» **Work instruction**
Only the text belongs in the copy: retype each record exactly as it appears.

Web document revisions:
_ _ _
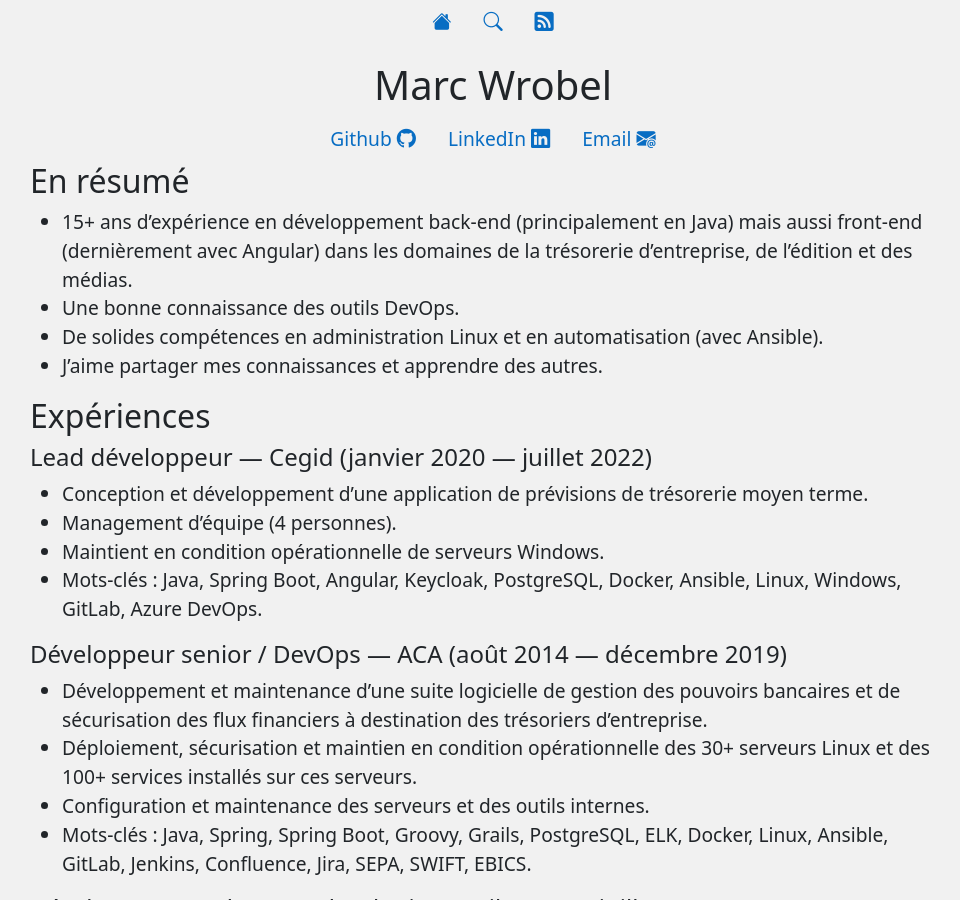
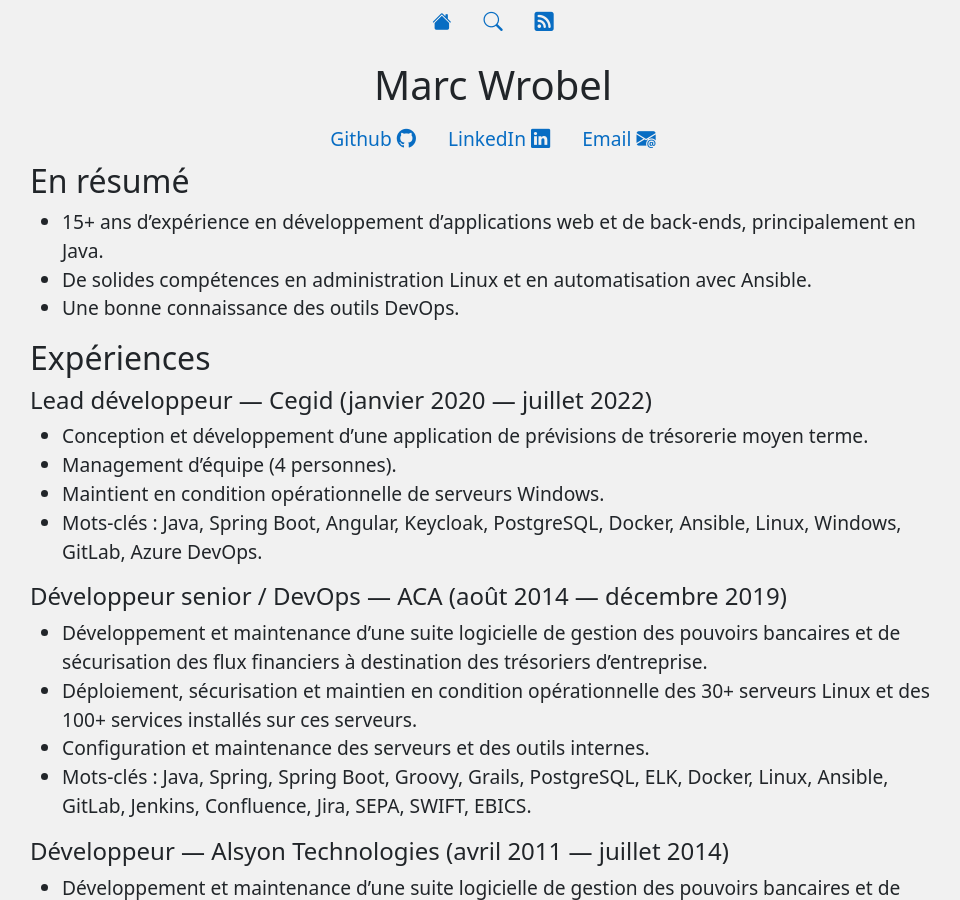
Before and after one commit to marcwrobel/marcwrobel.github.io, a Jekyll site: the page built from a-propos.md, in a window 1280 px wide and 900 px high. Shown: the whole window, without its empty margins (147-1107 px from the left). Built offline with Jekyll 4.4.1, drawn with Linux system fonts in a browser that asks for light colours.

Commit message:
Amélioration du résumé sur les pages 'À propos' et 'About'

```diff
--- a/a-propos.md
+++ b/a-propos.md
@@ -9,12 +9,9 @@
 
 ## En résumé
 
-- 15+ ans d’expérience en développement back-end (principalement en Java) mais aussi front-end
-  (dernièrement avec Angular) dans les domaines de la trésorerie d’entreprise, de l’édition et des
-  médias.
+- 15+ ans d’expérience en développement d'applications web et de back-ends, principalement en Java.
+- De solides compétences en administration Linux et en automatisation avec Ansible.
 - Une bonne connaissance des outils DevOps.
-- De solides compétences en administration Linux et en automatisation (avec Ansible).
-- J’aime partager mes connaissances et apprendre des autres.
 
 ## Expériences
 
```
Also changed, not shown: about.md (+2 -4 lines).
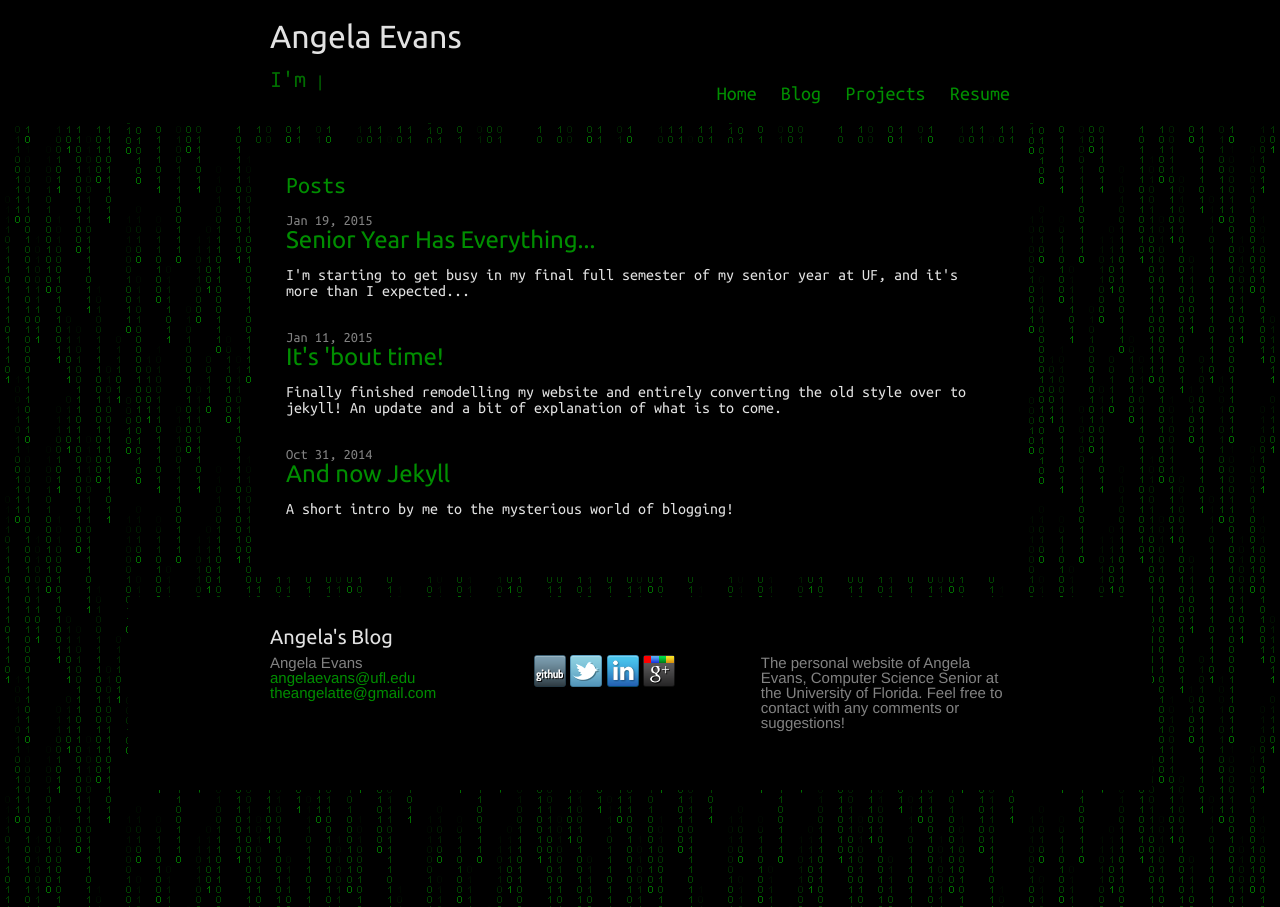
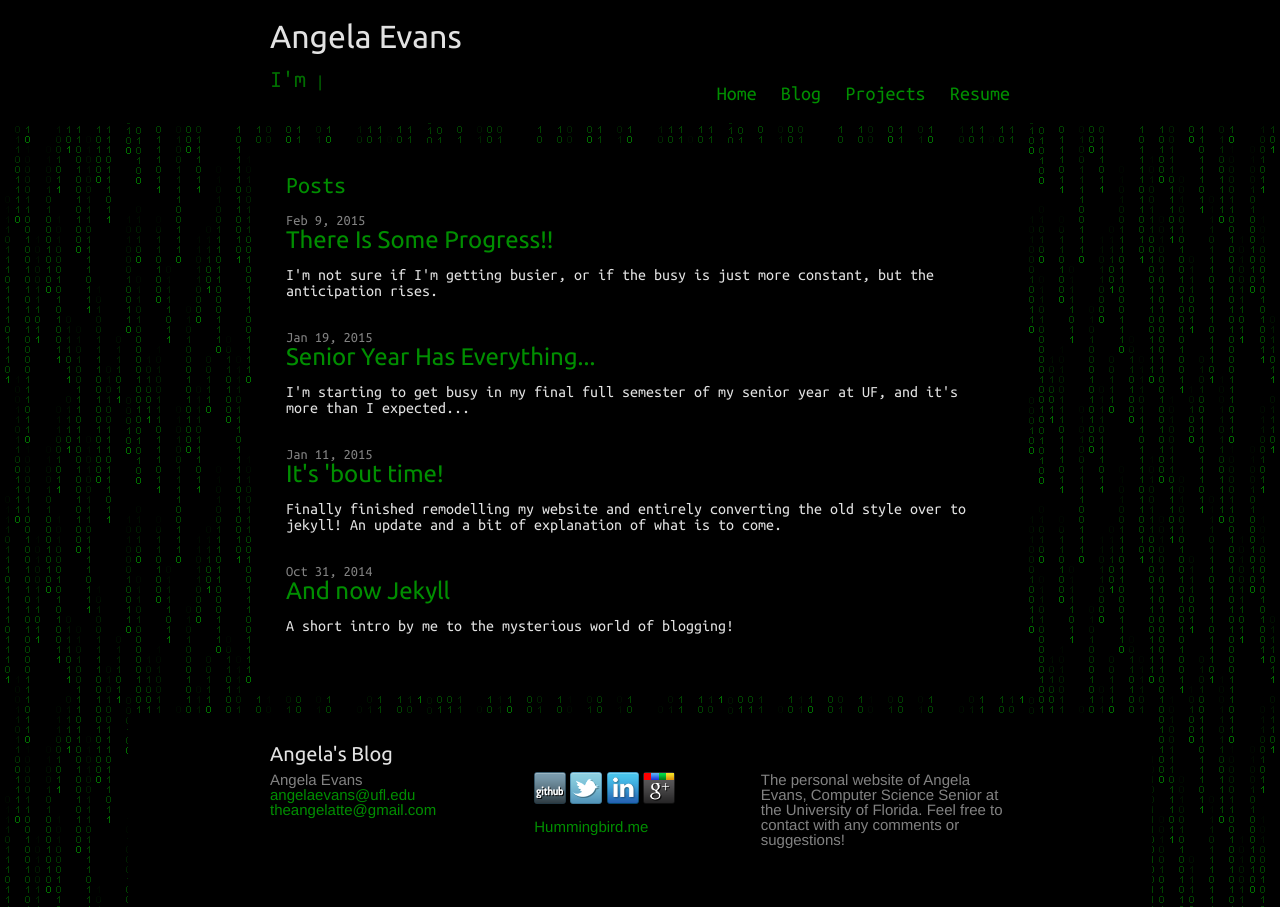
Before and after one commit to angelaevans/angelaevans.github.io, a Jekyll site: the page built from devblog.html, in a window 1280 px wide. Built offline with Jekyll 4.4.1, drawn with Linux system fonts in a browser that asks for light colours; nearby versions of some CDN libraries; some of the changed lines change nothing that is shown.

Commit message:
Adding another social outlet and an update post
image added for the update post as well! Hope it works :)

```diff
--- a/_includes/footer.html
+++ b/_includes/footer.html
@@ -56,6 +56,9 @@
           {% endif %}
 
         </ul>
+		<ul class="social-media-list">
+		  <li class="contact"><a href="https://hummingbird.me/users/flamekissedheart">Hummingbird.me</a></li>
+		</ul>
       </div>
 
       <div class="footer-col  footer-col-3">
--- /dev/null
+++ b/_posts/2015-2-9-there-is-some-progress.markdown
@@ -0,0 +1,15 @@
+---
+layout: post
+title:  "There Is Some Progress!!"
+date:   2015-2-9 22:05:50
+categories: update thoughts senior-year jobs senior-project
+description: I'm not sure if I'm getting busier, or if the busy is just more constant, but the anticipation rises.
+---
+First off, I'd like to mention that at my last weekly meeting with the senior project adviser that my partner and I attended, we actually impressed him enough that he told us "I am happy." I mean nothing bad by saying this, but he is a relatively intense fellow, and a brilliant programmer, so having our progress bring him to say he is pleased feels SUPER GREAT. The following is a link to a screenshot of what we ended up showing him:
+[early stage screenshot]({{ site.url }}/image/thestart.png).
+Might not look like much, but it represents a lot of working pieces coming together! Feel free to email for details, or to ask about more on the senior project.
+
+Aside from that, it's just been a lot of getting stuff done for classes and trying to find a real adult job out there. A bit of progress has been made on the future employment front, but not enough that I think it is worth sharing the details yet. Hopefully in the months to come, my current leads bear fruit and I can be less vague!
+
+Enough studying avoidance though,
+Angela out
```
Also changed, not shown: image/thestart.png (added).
_ _ _
» **Output for this exercise**
Before and after one commit to marcwrobel/marcwrobel.github.io, a Jekyll site: the page built from a-propos.md, in a window 1280 px wide and 900 px high. Shown: the whole window, without its empty margins (147-1107 px from the left). Built offline with Jekyll 4.4.1, drawn with Linux system fonts in a browser that asks for light colours.

Commit message:
Amélioration du résumé sur les pages 'À propos' et 'About'

```diff
--- a/a-propos.md
+++ b/a-propos.md
@@ -9,12 +9,9 @@
 
 ## En résumé
 
-- 15+ ans d’expérience en développement back-end (principalement en Java) mais aussi front-end
-  (dernièrement avec Angular) dans les domaines de la trésorerie d’entreprise, de l’édition et des
-  médias.
+- 15+ ans d’expérience en développement d'applications web et de back-ends, principalement en Java.
+- De solides compétences en administration Linux et en automatisation avec Ansible.
 - Une bonne connaissance des outils DevOps.
-- De solides compétences en administration Linux et en automatisation (avec Ansible).
-- J’aime partager mes connaissances et apprendre des autres.
 
 ## Expériences
 
```
Also changed, not shown: about.md (+2 -4 lines).
Before and after one commit to angelaevans/angelaevans.github.io, a Jekyll site: the page built from devblog.html, in a window 1280 px wide. Built offline with Jekyll 4.4.1, drawn with Linux system fonts in a browser that asks for light colours; nearby versions of some CDN libraries; some of the changed lines change nothing that is shown.

Commit message:
Adding another social outlet and an update post
image added for the update post as well! Hope it works :)

```diff
--- a/_includes/footer.html
+++ b/_includes/footer.html
@@ -56,6 +56,9 @@
           {% endif %}
 
         </ul>
+		<ul class="social-media-list">
+		  <li class="contact"><a href="https://hummingbird.me/users/flamekissedheart">Hummingbird.me</a></li>
+		</ul>
       </div>
 
       <div class="footer-col  footer-col-3">
--- /dev/null
+++ b/_posts/2015-2-9-there-is-some-progress.markdown
@@ -0,0 +1,15 @@
+---
+layout: post
+title:  "There Is Some Progress!!"
+date:   2015-2-9 22:05:50
+categories: update thoughts senior-year jobs senior-project
+description: I'm not sure if I'm getting busier, or if the busy is just more constant, but the anticipation rises.
+---
+First off, I'd like to mention that at my last weekly meeting with the senior project adviser that my partner and I attended, we actually impressed him enough that he told us "I am happy." I mean nothing bad by saying this, but he is a relatively intense fellow, and a brilliant programmer, so having our progress bring him to say he is pleased feels SUPER GREAT. The following is a link to a screenshot of what we ended up showing him:
+[early stage screenshot]({{ site.url }}/image/thestart.png).
+Might not look like much, but it represents a lot of working pieces coming together! Feel free to email for details, or to ask about more on the senior project.
+
+Aside from that, it's just been a lot of getting stuff done for classes and trying to find a real adult job out there. A bit of progress has been made on the future employment front, but not enough that I think it is worth sharing the details yet. Hopefully in the months to come, my current leads bear fruit and I can be less vague!
+
+Enough studying avoidance though,
+Angela out
```
Also changed, not shown: image/thestart.png (added).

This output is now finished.